"It isn’t so bad," Chris admits, "I just wish I wasn't such a burden...I feel like that's all I've been ever since I was born..."

There are few men in the world today like Chris, who are as humble or as kind or as considerate. Though he may struggle to see his immediate impact on the world or find confidence in himself, "I thank whatever Gods may be" that his example has unburdened my life. 

* * * * * * * * * * * 

"Chris...I know things look bleak...I know your future doesn't seem all too bright...or that things in this life will get much better for you...But...death comes to us all someday—" 
"I know man...I know—It's just...I am...scared will come too sudden—When my little brother died...we didn't know he was really getting worse until he was already gone...I don't want that to happen to me...I want to be ready." 
"So do I do I...”

"For My Unconquerable Soul"

Chris has muscular dystrophy and he knows it better than anyone else. The consequences of one mutated chromosome have stolen his ability to walk, jog, and run. His gargantuan, Jabba the Hutt-like frame chains him to his wheeled throne all-day, every day. He fears not being able to finish his bachelor’s degree, become a film maker, find true love, marry, or become a father. He’s afraid of death, and dying before a cure for his condition can be discovered.

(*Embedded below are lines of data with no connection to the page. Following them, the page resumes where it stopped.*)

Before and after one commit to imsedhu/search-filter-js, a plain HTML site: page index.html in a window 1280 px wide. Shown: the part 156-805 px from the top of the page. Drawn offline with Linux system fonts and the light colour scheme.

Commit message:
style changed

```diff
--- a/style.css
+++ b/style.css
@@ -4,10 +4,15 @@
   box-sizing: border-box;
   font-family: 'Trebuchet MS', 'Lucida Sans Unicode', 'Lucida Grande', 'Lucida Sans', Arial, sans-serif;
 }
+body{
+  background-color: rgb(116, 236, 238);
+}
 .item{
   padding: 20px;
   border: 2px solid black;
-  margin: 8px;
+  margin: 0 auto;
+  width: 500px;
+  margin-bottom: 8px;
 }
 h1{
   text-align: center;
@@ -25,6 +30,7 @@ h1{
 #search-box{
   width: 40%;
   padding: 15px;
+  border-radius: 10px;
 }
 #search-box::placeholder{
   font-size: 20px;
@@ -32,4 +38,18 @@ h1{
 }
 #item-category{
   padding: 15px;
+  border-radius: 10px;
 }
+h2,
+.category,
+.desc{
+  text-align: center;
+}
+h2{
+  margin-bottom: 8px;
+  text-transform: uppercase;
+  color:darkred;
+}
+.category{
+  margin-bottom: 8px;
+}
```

He is but one of the fifty-eight percent of men his age who has outlasted the disease into his early-to-mid-twenties. He wants to survive. He wants to live longer. He wants to breath deeper. He wants to sleep sounder. He wants to feel normal once more.

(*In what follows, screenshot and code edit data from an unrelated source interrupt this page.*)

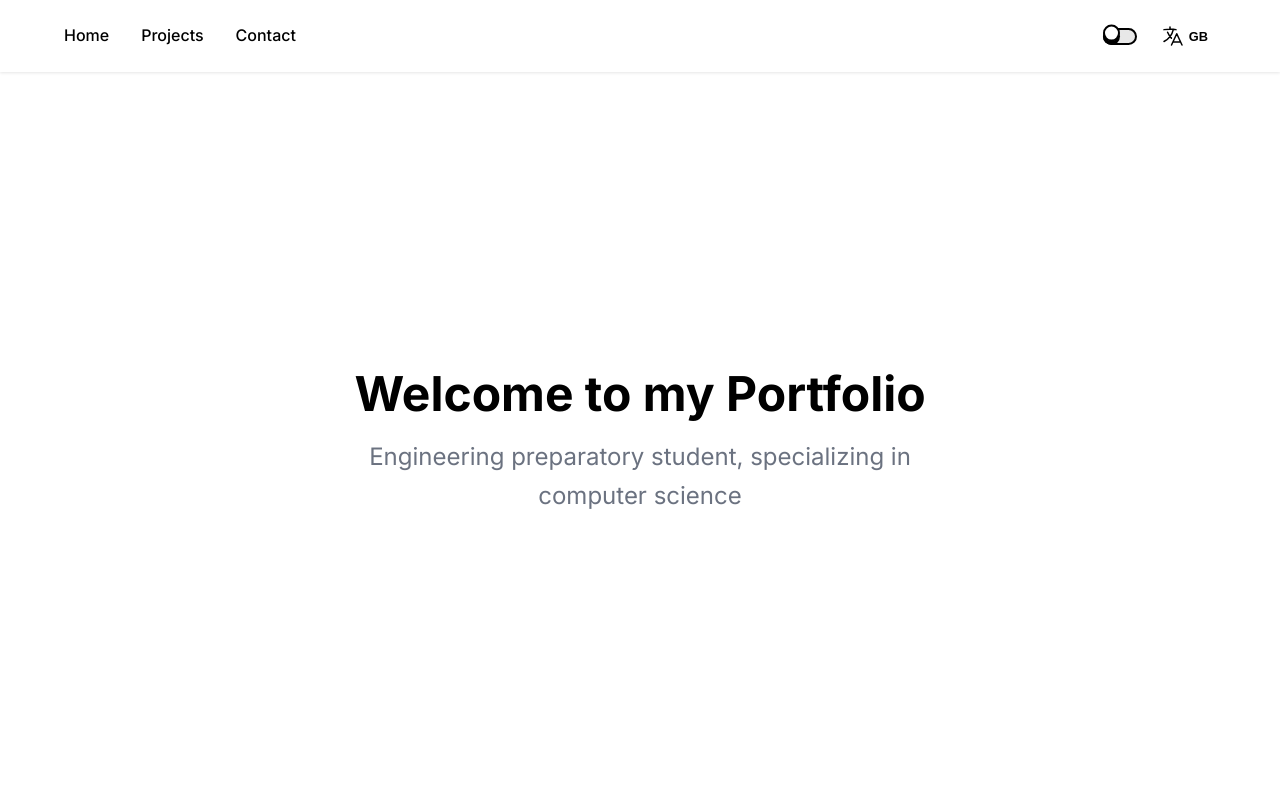
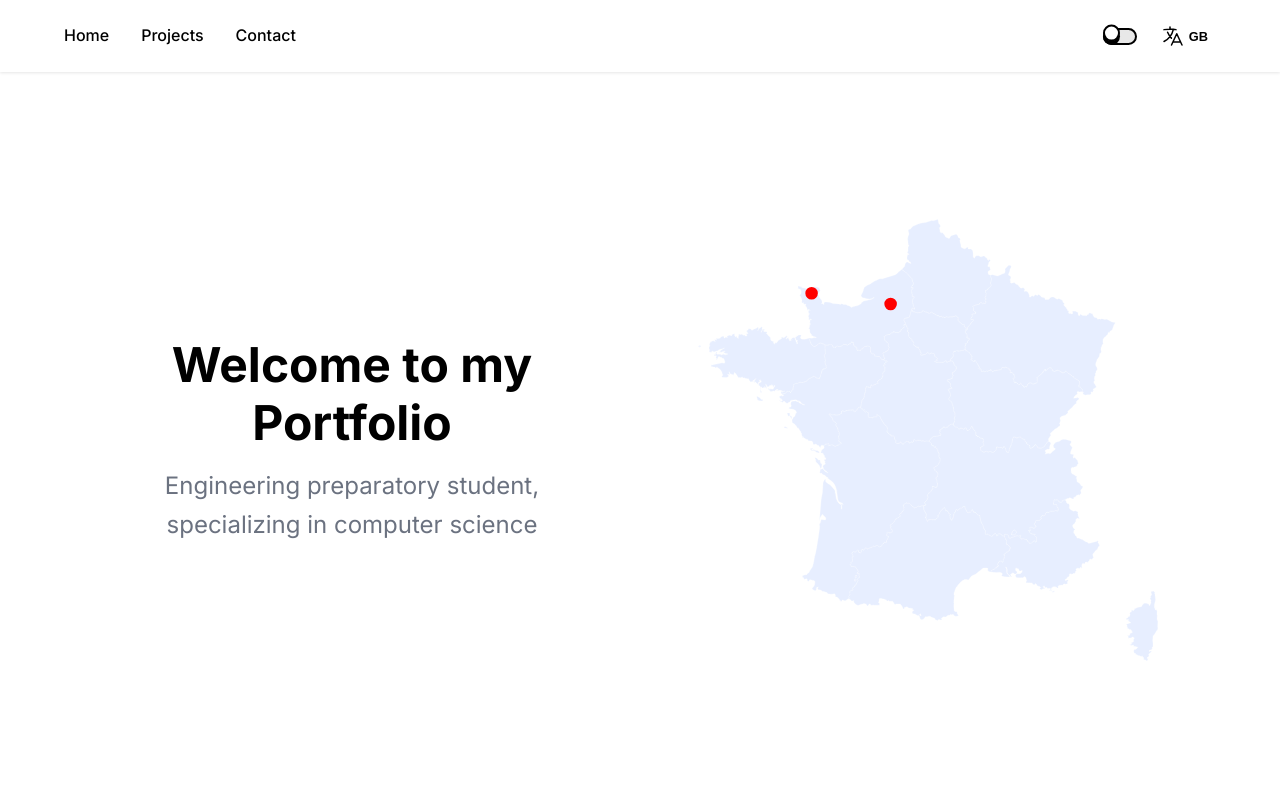
Before and after one commit to Lucacist/Portfolio_vuejs, a Vue app: page / in a window 1280 px wide. Shown: the top 800 px of the page. Built offline with nearby package versions, Linux system fonts and the light colour scheme; what @yeger/vue-masonry-wall would draw is missing.

Commit message:
feat: add SVG maps for French regions with styling and path data

```diff
--- a/src/style.css
+++ b/src/style.css
@@ -10,6 +10,7 @@
   --shadow-color: rgba(0, 0, 0, 0.1);
   --header-bg: rgba(255, 255, 255, 0.9);
   --card-bg: #f3efef;
+  --scrollbar-color: #dde2ec;
 }
 
 [data-theme="dark"] {
@@ -24,6 +25,7 @@
   --shadow-color: rgba(255, 255, 255, 0.3);
   --header-bg: rgba(17, 24, 39, 0.9);
   --card-bg: #1f2937;
+  --scrollbar-color: #484a4d;
 }
 
 * {
@@ -82,3 +84,18 @@ li {
   list-style: none;
   margin: 0;
 }
+
+/* Scrollbar personnalisée */
+::-webkit-scrollbar {
+  width: 10px;
+  height: 10px;
+}
+
+::-webkit-scrollbar-track {
+  background: transparent;
+}
+
+::-webkit-scrollbar-thumb {
+  background: var(--scrollbar-color);
+  border-radius: 10px;
+}
--- a/src/views/Home.vue
+++ b/src/views/Home.vue
@@ -1,14 +1,17 @@
 <script setup>
-import { useI18n } from 'vue-i18n';
+import { useI18n } from "vue-i18n";
 
 const { t } = useI18n();
 </script>
 
 <template>
   <div class="home">
-    <div class="hero-section">
-      <h1>{{ t('home.title') }}</h1>
-      <p>{{ t('home.subtitle') }}</p>
+    <div class="container">
+      <div class="hero-section">
+        <h1>{{ t("home.title") }}</h1>
+        <p>{{ t("home.subtitle") }}</p>
+      </div>
+      <img src="/img/fr.svg" alt="" />
     </div>
   </div>
 </template>
@@ -17,6 +20,17 @@ const { t } = useI18n();
 .home {
   min-height: 100vh;
   padding-top: 80px; /* Pour la navbar fixe */
+}
+
+.container {
+  display: grid;
+  grid-template-columns: 1fr 1fr;
+  align-items: center;
+}
+
+.container img {
+  width: 80%;
+  margin: 0 auto;
 }
 
 .hero-section {
```
Also changed, not shown: public/img/fr.svg (added).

Recent advancements in science, medicine, and technology have and continue to give Chris, those with muscular dystrophy, and all of humanity glimmers of hope for a cure, but surely there is more that can be done now while we—the world—wait for our inevitable fates. Perhaps we can get ready for the unimaginable, but expected by listening to and for songs from the heart.

Mattie J.T. Stepanek who, like Chris, was afflicted with muscular dystrophy and who consequently died in June of 2004 from it, wrote six books of poetry known as "Heartsongs" and one book of “Just Peace” essays—all of which were published and made The New York Times bestsellers list some before and others after his death. During his life he was often a visitor on Oprah and acted as an advocate for peace following September 11th and for those with and those without muscular dystrophy. In his third book of poems, Hope through Heartsongs, Mattie wrote as a plea "For Our World":

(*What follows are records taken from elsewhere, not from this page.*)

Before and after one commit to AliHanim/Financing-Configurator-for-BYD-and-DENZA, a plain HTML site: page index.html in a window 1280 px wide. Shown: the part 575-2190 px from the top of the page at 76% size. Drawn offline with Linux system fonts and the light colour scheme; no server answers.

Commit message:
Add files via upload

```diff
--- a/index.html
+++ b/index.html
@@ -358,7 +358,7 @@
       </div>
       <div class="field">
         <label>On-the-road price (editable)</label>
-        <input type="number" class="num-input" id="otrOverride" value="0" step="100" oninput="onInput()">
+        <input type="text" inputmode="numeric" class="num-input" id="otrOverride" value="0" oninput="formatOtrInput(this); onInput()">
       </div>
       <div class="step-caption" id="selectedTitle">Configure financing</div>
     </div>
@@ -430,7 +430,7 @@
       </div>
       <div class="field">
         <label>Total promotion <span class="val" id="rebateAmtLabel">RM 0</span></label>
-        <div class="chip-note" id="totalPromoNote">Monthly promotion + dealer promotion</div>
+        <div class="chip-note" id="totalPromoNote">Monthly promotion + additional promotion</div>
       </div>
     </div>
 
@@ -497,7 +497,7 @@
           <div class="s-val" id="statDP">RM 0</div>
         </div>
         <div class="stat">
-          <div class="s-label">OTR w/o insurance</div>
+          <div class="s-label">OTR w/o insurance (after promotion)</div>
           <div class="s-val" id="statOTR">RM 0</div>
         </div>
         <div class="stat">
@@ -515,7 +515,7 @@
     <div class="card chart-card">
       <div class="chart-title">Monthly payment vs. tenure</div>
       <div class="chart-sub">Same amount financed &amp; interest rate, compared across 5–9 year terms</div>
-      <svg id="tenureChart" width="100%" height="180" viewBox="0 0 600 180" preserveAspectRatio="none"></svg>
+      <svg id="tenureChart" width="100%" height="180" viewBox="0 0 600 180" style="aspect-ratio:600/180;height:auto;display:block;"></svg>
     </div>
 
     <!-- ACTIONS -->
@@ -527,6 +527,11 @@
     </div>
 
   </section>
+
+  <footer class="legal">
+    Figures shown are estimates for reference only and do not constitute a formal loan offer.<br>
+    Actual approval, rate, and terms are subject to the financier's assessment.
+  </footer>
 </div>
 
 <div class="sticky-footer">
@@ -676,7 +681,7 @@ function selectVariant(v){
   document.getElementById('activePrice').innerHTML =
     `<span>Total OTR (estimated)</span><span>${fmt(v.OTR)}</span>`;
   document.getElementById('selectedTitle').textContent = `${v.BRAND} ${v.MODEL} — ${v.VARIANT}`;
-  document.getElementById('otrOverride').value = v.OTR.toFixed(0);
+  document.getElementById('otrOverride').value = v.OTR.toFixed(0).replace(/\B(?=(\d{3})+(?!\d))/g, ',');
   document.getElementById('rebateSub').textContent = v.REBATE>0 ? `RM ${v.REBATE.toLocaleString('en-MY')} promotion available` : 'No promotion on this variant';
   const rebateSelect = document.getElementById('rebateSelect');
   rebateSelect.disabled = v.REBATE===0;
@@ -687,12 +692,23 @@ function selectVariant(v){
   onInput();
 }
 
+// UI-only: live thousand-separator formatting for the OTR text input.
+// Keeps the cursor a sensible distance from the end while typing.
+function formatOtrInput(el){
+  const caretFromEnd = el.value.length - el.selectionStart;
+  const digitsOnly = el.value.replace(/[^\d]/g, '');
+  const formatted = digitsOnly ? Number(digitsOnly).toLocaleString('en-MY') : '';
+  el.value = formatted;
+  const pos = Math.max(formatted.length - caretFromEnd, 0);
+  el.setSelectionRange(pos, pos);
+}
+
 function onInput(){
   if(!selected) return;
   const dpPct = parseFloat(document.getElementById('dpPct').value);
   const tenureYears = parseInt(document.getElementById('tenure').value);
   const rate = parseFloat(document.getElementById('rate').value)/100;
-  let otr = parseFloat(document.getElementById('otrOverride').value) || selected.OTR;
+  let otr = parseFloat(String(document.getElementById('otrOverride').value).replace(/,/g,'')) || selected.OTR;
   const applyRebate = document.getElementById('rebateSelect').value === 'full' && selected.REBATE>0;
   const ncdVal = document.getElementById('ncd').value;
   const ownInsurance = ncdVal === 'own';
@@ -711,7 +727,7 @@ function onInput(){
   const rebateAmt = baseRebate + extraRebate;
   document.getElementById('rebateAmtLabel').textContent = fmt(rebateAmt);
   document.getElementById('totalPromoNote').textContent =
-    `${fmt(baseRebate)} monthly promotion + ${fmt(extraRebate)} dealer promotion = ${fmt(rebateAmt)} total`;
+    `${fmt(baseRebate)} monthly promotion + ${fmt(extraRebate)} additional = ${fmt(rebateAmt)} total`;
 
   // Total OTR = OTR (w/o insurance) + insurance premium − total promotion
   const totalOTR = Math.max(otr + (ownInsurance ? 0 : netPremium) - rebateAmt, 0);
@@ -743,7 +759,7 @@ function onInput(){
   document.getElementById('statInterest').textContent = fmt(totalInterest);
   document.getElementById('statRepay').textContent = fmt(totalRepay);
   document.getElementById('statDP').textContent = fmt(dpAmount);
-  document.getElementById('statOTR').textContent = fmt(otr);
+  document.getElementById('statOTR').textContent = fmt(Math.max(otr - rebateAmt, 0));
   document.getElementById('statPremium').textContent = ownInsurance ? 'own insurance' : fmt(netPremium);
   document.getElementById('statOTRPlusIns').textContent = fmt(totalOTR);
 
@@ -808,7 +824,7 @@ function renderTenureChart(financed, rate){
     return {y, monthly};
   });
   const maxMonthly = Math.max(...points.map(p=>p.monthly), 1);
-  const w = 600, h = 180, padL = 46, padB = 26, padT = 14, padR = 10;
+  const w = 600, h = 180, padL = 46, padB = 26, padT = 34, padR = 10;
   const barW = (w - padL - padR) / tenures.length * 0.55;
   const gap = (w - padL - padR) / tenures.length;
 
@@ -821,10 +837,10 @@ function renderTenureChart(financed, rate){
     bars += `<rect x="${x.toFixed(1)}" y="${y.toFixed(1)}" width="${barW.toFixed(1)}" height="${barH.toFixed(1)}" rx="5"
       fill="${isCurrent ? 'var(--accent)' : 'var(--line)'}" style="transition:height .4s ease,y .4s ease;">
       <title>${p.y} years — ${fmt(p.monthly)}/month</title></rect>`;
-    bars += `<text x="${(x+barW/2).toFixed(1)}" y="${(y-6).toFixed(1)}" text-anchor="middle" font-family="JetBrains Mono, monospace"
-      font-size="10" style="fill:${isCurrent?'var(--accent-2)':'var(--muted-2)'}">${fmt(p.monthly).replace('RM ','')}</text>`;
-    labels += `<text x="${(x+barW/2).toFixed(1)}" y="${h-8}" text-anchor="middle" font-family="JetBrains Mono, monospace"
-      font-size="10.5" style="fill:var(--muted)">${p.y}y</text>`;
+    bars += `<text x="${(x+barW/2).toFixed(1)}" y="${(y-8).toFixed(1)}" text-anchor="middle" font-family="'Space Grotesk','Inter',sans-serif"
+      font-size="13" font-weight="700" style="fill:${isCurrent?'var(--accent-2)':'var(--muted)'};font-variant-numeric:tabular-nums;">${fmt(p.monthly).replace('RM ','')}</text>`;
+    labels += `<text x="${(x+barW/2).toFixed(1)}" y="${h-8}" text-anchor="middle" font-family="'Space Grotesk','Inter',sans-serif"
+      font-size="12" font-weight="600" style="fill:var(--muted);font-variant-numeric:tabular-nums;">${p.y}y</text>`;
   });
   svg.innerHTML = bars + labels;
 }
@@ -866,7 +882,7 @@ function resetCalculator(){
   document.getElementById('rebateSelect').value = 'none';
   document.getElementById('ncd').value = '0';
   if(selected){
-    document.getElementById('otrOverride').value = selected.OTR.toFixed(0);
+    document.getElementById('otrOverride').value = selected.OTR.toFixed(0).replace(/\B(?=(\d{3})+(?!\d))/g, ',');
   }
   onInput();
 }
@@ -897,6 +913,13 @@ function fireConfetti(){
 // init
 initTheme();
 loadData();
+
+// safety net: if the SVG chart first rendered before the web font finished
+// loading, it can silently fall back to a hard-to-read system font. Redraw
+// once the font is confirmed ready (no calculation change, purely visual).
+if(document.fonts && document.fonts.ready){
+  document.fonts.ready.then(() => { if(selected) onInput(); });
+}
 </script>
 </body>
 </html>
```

"We need to stop. 
Just stop. 
Stop for a moment. 
We need to be silent. 
Just silent. 
Silent for a moment. … 
We need to notice. 
Just notice. 
Notice for a moment...  
In so many ways, we are the same. 
Our differences are unique treasures. 
We have, we are, a mosaic of gifts 
To nurture, to offer, to accept.”

A new dawn of acceptance awaits, one of healing and understanding, for those "unconquerable souls" weighed down and burdened by diseases both visible and invisible.

Every person, everyday, fights a war within themselves we would never dream of enlisting in. They walk (or wheel) off the battlefields of their hearts, "bloody, but unbowed." These hidden and unhidden heroes; these masters of fate; these captains of soul; these prayers for peace; these heart singers are our solace—their examples are our Invictus.

And now, let us pray,  
Differently, yet together,  
Before there is no earth, no life,
No chance for peace"